**Required action**
An exact copy of every entry is the required answer.

**Data for processing**
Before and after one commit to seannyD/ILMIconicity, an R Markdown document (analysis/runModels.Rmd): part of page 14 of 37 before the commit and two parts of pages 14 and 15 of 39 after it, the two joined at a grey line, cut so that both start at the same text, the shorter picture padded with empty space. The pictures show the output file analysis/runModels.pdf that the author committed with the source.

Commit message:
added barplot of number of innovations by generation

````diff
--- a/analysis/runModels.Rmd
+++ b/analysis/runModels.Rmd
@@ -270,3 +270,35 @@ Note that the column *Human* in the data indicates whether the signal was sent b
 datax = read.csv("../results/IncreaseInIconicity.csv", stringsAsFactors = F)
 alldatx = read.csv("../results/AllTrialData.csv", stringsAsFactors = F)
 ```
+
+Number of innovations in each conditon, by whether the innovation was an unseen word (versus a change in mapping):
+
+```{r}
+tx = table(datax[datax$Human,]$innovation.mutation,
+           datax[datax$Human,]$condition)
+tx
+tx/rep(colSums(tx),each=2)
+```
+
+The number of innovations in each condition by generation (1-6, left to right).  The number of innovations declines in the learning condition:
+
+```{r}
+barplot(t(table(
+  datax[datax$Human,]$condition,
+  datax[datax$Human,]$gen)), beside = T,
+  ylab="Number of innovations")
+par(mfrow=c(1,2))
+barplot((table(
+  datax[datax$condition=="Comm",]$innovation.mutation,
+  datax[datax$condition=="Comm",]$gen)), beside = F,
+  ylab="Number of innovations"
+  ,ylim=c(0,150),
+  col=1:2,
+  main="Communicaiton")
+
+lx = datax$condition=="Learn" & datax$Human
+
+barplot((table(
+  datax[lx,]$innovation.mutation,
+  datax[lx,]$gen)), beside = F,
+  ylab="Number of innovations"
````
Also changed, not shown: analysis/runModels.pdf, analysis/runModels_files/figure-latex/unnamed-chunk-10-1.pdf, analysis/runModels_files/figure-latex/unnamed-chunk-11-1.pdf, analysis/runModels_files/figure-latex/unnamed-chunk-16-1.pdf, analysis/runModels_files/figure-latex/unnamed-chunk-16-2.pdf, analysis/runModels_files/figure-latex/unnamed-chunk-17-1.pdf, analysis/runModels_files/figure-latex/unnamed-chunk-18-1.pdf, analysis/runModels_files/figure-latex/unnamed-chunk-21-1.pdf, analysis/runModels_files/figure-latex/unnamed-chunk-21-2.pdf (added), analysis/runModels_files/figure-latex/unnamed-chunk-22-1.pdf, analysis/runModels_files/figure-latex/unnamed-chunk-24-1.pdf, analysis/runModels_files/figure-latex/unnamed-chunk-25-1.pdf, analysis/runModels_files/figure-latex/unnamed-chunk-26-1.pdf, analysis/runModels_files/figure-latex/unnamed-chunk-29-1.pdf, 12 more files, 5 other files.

**Answer to the exercise**
Before and after one commit to seannyD/ILMIconicity, an R Markdown document (analysis/runModels.Rmd): part of page 14 of 37 before the commit and two parts of pages 14 and 15 of 39 after it, the two joined at a grey line, cut so that both start at the same text, the shorter picture padded with empty space. The pictures show the output file analysis/runModels.pdf that the author committed with the source.

Commit message:
added barplot of number of innovations by generation

````diff
--- a/analysis/runModels.Rmd
+++ b/analysis/runModels.Rmd
@@ -270,3 +270,35 @@ Note that the column *Human* in the data indicates whether the signal was sent b
 datax = read.csv("../results/IncreaseInIconicity.csv", stringsAsFactors = F)
 alldatx = read.csv("../results/AllTrialData.csv", stringsAsFactors = F)
 ```
+
+Number of innovations in each conditon, by whether the innovation was an unseen word (versus a change in mapping):
+
+```{r}
+tx = table(datax[datax$Human,]$innovation.mutation,
+           datax[datax$Human,]$condition)
+tx
+tx/rep(colSums(tx),each=2)
+```
+
+The number of innovations in each condition by generation (1-6, left to right).  The number of innovations declines in the learning condition:
+
+```{r}
+barplot(t(table(
+  datax[datax$Human,]$condition,
+  datax[datax$Human,]$gen)), beside = T,
+  ylab="Number of innovations")
+par(mfrow=c(1,2))
+barplot((table(
+  datax[datax$condition=="Comm",]$innovation.mutation,
+  datax[datax$condition=="Comm",]$gen)), beside = F,
+  ylab="Number of innovations"
+  ,ylim=c(0,150),
+  col=1:2,
+  main="Communicaiton")
+
+lx = datax$condition=="Learn" & datax$Human
+
+barplot((table(
+  datax[lx,]$innovation.mutation,
+  datax[lx,]$gen)), beside = F,
+  ylab="Number of innovations"
````
Also changed, not shown: analysis/runModels.pdf, analysis/runModels_files/figure-latex/unnamed-chunk-10-1.pdf, analysis/runModels_files/figure-latex/unnamed-chunk-11-1.pdf, analysis/runModels_files/figure-latex/unnamed-chunk-16-1.pdf, analysis/runModels_files/figure-latex/unnamed-chunk-16-2.pdf, analysis/runModels_files/figure-latex/unnamed-chunk-17-1.pdf, analysis/runModels_files/figure-latex/unnamed-chunk-18-1.pdf, analysis/runModels_files/figure-latex/unnamed-chunk-21-1.pdf, analysis/runModels_files/figure-latex/unnamed-chunk-21-2.pdf (added), analysis/runModels_files/figure-latex/unnamed-chunk-22-1.pdf, analysis/runModels_files/figure-latex/unnamed-chunk-24-1.pdf, analysis/runModels_files/figure-latex/unnamed-chunk-25-1.pdf, analysis/runModels_files/figure-latex/unnamed-chunk-26-1.pdf, analysis/runModels_files/figure-latex/unnamed-chunk-29-1.pdf, 12 more files, 5 other files.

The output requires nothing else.